Imaginative sketch by artist-reporter Marguerite Martyn of herself being lifted by Sandwina in front of a circus crowd, left, and a realistic Martyn sketch of Sandwina cooking dinner for her son and husband, right, 1911[2]

Sandwina worked in the United States with Ringling Bros. and Barnum & Bailey Circus for many years, until she was nearly 60. One of her standard performance feats was lifting her husband (who weighed 165 pounds) overhead with one hand. She performed many other feats, such as bending steel bars and resisting the pull of four horses. Sandwina's record stood for many years until being eclipsed by women's weightlifter Karyn Marshall in 1987.[3][4]

Reporter Marguerite Martyn described her act when the circus came to St. Louis, Missouri, in 1911:

At the moment she was twirling her husband about in dizzy circles above her head . . . . Carelessly, laughingly, she tosses her husband about as though he were not flesh and bone, but merely an effigy of inflated rubber. And he is no insignificant husband, either.[2]

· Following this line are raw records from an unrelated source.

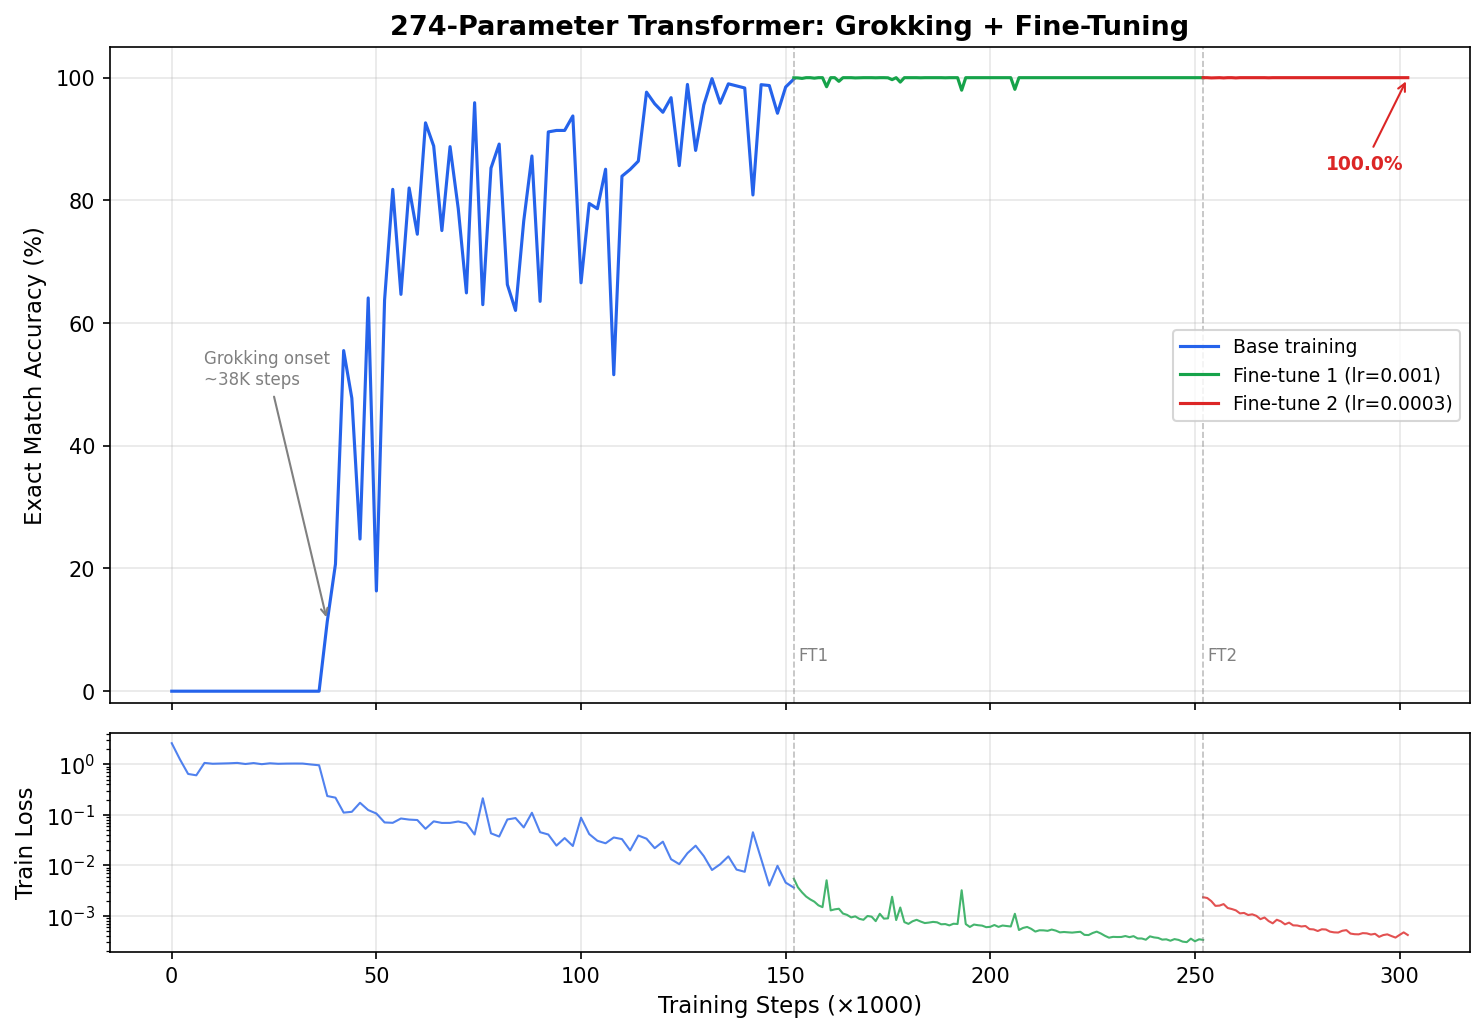
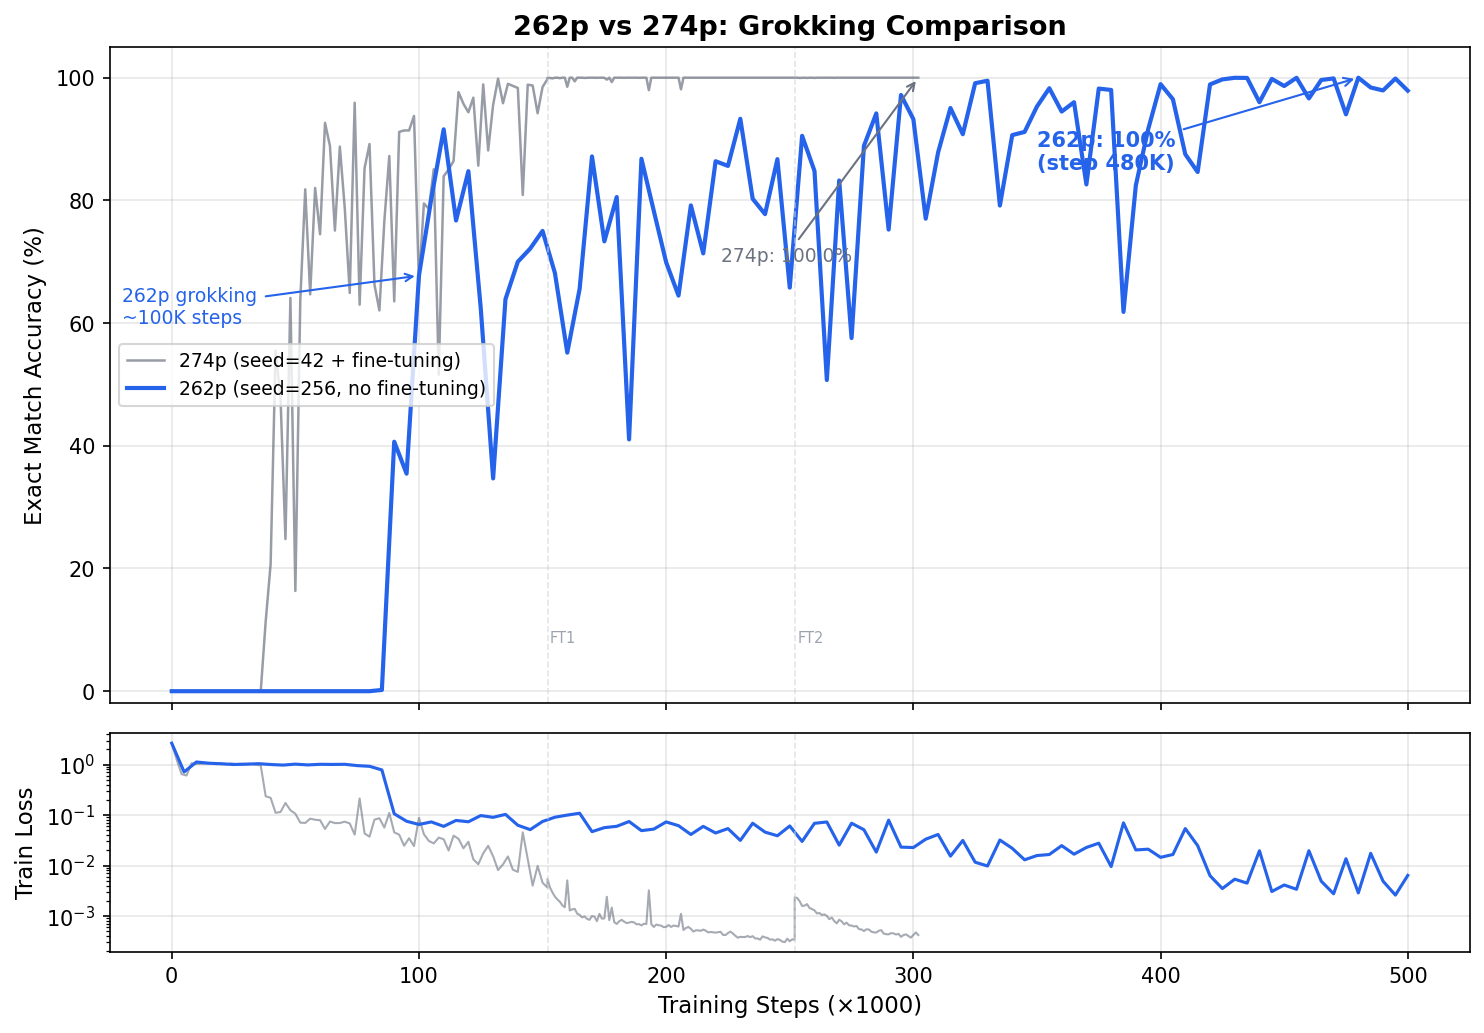
Update grokking plot: compare 262p vs 274p training curves
- 262p (blue): delayed grokking at ~100K, reaches 100% at 480K, no fine-tuning
- 274p (gray): faster grokking but requires 2 rounds of fine-tuning
- Annotate best accuracy and grokking onset for both models

diff --git a/plot_grokking.py b/plot_grokking.py
@@ -1,4 +1,4 @@
-"""Generate grokking + fine-tuning plot for the 274p model."""
+"""Generate grokking comparison plot: 274p (+ fine-tuning) vs 262p (single run)."""
 
 import csv
 import matplotlib
@@ -6,9 +6,13 @@ matplotlib.use("Agg")
 import matplotlib.pyplot as plt
 import numpy as np
 
-BASE_CSV = "../10-digit-addition/digit-addition-311p/results/runs/posrank2_274p_s42/metrics.csv"
-FT1_CSV = "../10-digit-addition/digit-addition-311p/results/finetune/posrank2_274p_ft1/metrics.csv"
-FT2_CSV = "../10-digit-addition/digit-addition-311p/results/finetune/posrank2_274p_ft2/metrics.csv"
+# 274p: base + 2 rounds of fine-tuning
+BASE_274_CSV = "../10-digit-addition/digit-addition-311p/results/runs/posrank2_274p_s42/metrics.csv"
+FT1_274_CSV = "../10-digit-addition/digit-addition-311p/results/finetune/posrank2_274p_ft1/metrics.csv"
+FT2_274_CSV = "../10-digit-addition/digit-addition-311p/results/finetune/posrank2_274p_ft2/metrics.csv"
+
+# 262p: single run, no fine-tuning
+BASE_262_CSV = "../10-digit-addition/digit-addition-311p/results/runs/dff6_262p_s256_500k/metrics.csv"
 
 
 def read_csv(path):
@@ -31,67 +35,84 @@ def read_csv(path):
 
 
 def main():
-    base = read_csv(BASE_CSV)
-    ft1 = read_csv(FT1_CSV)
-    ft2 = read_csv(FT2_CSV)
+    # --- Load 274p data ---
+    base274 = read_csv(BASE_274_CSV)
+    ft1 = read_csv(FT1_274_CSV)
+    ft2 = read_csv(FT2_274_CSV)
 
-    # Offset finetune steps to be cumulative
-    base_end = int(base["step"][-1])
-    ft1_offset = base_end
+    base274_end = int(base274["step"][-1])
+    ft1_offset = base274_end
     ft2_offset = ft1_offset + int(ft1["step"][-1])
 
+    # Concatenate 274p steps/accuracy/loss for a single series
+    steps_274 = np.concatenate([
+        base274["step"],
+        ft1["step"] + ft1_offset,
+        ft2["step"] + ft2_offset,
+    ])
+    exact_274 = np.concatenate([base274["exact"], ft1["exact"], ft2["exact"]])
+    loss_274 = np.concatenate([base274["loss"], ft1["loss"], ft2["loss"]])
+
+    # --- Load 262p data ---
+    base262 = read_csv(BASE_262_CSV)
+
+    # --- Plot ---
     fig, (ax1, ax2) = plt.subplots(2, 1, figsize=(10, 7), sharex=True,
                                      gridspec_kw={"height_ratios": [3, 1]})
 
-    # --- Top: Accuracy ---
-    ax1.plot(base["step"] / 1000, base["exact"] * 100,
-             color="#2563eb", linewidth=1.5, label="Base training")
-    ax1.plot((ft1["step"] + ft1_offset) / 1000, ft1["exact"] * 100,
-             color="#16a34a", linewidth=1.5, label="Fine-tune 1 (lr=0.001)")
-    ax1.plot((ft2["step"] + ft2_offset) / 1000, ft2["exact"] * 100,
-             color="#dc2626", linewidth=1.5, label="Fine-tune 2 (lr=0.0003)")
+    # Top: Accuracy
+    ax1.plot(steps_274 / 1000, exact_274 * 100,
+             color="#6b7280", linewidth=1.2, alpha=0.7, label="274p (seed=42 + fine-tuning)")
+    ax1.plot(base262["step"] / 1000, base262["exact"] * 100,
+             color="#2563eb", linewidth=2, label="262p (seed=256, no fine-tuning)")
 
-    # Phase boundaries
+    # Fine-tune boundaries for 274p
     for boundary, label in [(ft1_offset / 1000, "FT1"), (ft2_offset / 1000, "FT2")]:
-        ax1.axvline(boundary, color="gray", linestyle="--", alpha=0.5, linewidth=0.8)
-        ax1.text(boundary + 1, 5, label, fontsize=8, color="gray")
+        ax1.axvline(boundary, color="#d1d5db", linestyle="--", alpha=0.6, linewidth=0.8)
+        ax1.text(boundary + 1, 8, label, fontsize=7, color="#9ca3af")
 
     ax1.set_ylabel("Exact Match Accuracy (%)", fontsize=11)
     ax1.set_ylim(-2, 105)
-    ax1.legend(loc="center right", fontsize=9)
-    ax1.set_title("274-Parameter Transformer: Grokking + Fine-Tuning", fontsize=13, fontweight="bold")
+    ax1.legend(loc="center left", fontsize=9)
+    ax1.set_title("262p vs 274p: Grokking Comparison", fontsize=13, fontweight="bold")
     ax1.grid(True, alpha=0.3)
 
-    # Annotate key points
-    # Grokking onset
-    grok_idx = np.argmax(base["exact"] > 0.01)
+    # Annotate 262p grokking
+    grok_idx = np.argmax(base262["exact"] > 0.5)
     if grok_idx > 0:
-        grok_step = base["step"][grok_idx]
-        ax1.annotate(f"Grokking onset\n~{grok_step // 1000}K steps",
-                     xy=(grok_step / 1000, base["exact"][grok_idx] * 100),
-                     xytext=(grok_step / 1000 - 30, 50),
-                     arrowprops=dict(arrowstyle="->", color="gray"),
-                     fontsize=8, color="gray")
+        grok_step = base262["step"][grok_idx]
+        ax1.annotate(f"262p grokking\n~{grok_step // 1000}K steps",
+                     xy=(grok_step / 1000, base262["exact"][grok_idx] * 100),
+                     xytext=(grok_step / 1000 - 120, 60),
+                     arrowprops=dict(arrowstyle="->", color="#2563eb"),
+                     fontsize=9, color="#2563eb")
 
-    # Final accuracy
-    final_acc = ft2["exact"][-1] * 100
-    final_step = (ft2["step"][-1] + ft2_offset) / 1000
-    ax1.annotate(f"{final_acc:.1f}%",
-                 xy=(final_step, final_acc),
-                 xytext=(final_step - 20, 85),
-                 arrowprops=dict(arrowstyle="->", color="#dc2626"),
-                 fontsize=9, fontweight="bold", color="#dc2626")
+    # Annotate 262p best (not last — eval points may fluctuate)
+    best_262_idx = np.argmax(base262["exact"])
+    best_262 = base262["exact"][best_262_idx] * 100
+    best_262_step = base262["step"][best_262_idx]
+    ax1.annotate(f"262p: {best_262:.0f}%\n(step {best_262_step // 1000}K)",
+                 xy=(best_262_step / 1000, best_262),
+                 xytext=(best_262_step / 1000 - 130, 85),
+                 arrowprops=dict(arrowstyle="->", color="#2563eb"),
+                 fontsize=10, fontweight="bold", color="#2563eb")
 
-    # --- Bottom: Loss ---
-    ax2.plot(base["step"] / 1000, base["loss"],
-             color="#2563eb", linewidth=1, alpha=0.8)
-    ax2.plot((ft1["step"] + ft1_offset) / 1000, ft1["loss"],
-             color="#16a34a", linewidth=1, alpha=0.8)
-    ax2.plot((ft2["step"] + ft2_offset) / 1000, ft2["loss"],
-             color="#dc2626", linewidth=1, alpha=0.8)
+    # Annotate 274p final
+    final_274 = exact_274[-1] * 100
+    ax1.annotate(f"274p: {final_274:.1f}%",
+                 xy=(steps_274[-1] / 1000, final_274),
+                 xytext=(steps_274[-1] / 1000 - 80, 70),
+                 arrowprops=dict(arrowstyle="->", color="#6b7280"),
+                 fontsize=9, color="#6b7280")
+
+    # Bottom: Loss
+    ax2.plot(steps_274 / 1000, loss_274,
+             color="#6b7280", linewidth=1, alpha=0.6)
+    ax2.plot(base262["step"] / 1000, base262["loss"],
+             color="#2563eb", linewidth=1.5)
 
     for boundary in [ft1_offset / 1000, ft2_offset / 1000]:
-        ax2.axvline(boundary, color="gray", linestyle="--", alpha=0.5, linewidth=0.8)
+        ax2.axvline(boundary, color="#d1d5db", linestyle="--", alpha=0.6, linewidth=0.8)
 
     ax2.set_ylabel("Train Loss", fontsize=11)
     ax2.set_xlabel("Training Steps (×1000)", fontsize=11)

Family[edit]

The couple had two sons: Theodore Sandwina, born in Sioux City, Iowa,[5] who was a champion heavyweight boxer in the 1920s; and Alfred Sandwina, who was an actor.

Retirement and death[edit]

In her later years, Katie and her husband operated a restaurant in New York.[6]

Katie Sandwina died of cancer on January 21, 1952.

Popular culture[edit]

Katie "Sandwina" Brumbach is depicted as a member of a secret society of bodyguards protecting the leaders of the radical suffragettes in the graphic novel trilogy Suffrajitsu: Mrs. Pankhurst's Amazons (2015).[citation needed]

References[edit]

  1. ^ https://www.atlasobscura.com/articles/the-great-sandwina
  2. ^ a b "The 'Lady Hercules' Tells Marguerite Martyn," St. Louis Post-Dispatch, June 4, 1911, Part 2, Page 1
  3. ^ Lidz, Franz (March 21, 1988). "A Lift For Wall Street". Sports Illustrated. Archived from the original on October 11, 2011. Retrieved 2009-06-28. 
  4. ^ Julie Carft (July 29, 1989). "Image is Heavy Burden - Weightlifter Karyn Marshall Feels Pressure to Project 'Femininity, Intelligence'". Los Angeles Times. Retrieved 2009-10-02. 
  5. ^ "Strongest Woman Is a Weak Eater," St. Louis Post-Dispatch, September 23, 1927, page 49
  6. ^ "The World's Strongest Woman Retired And Opened A Local, Family Tavern". Times Newsweekly (Queens and Brooklyn, New York City). February 20, 2003. Archived from the original on July 9, 2003. Retrieved 2015-10-25. 

External links[edit]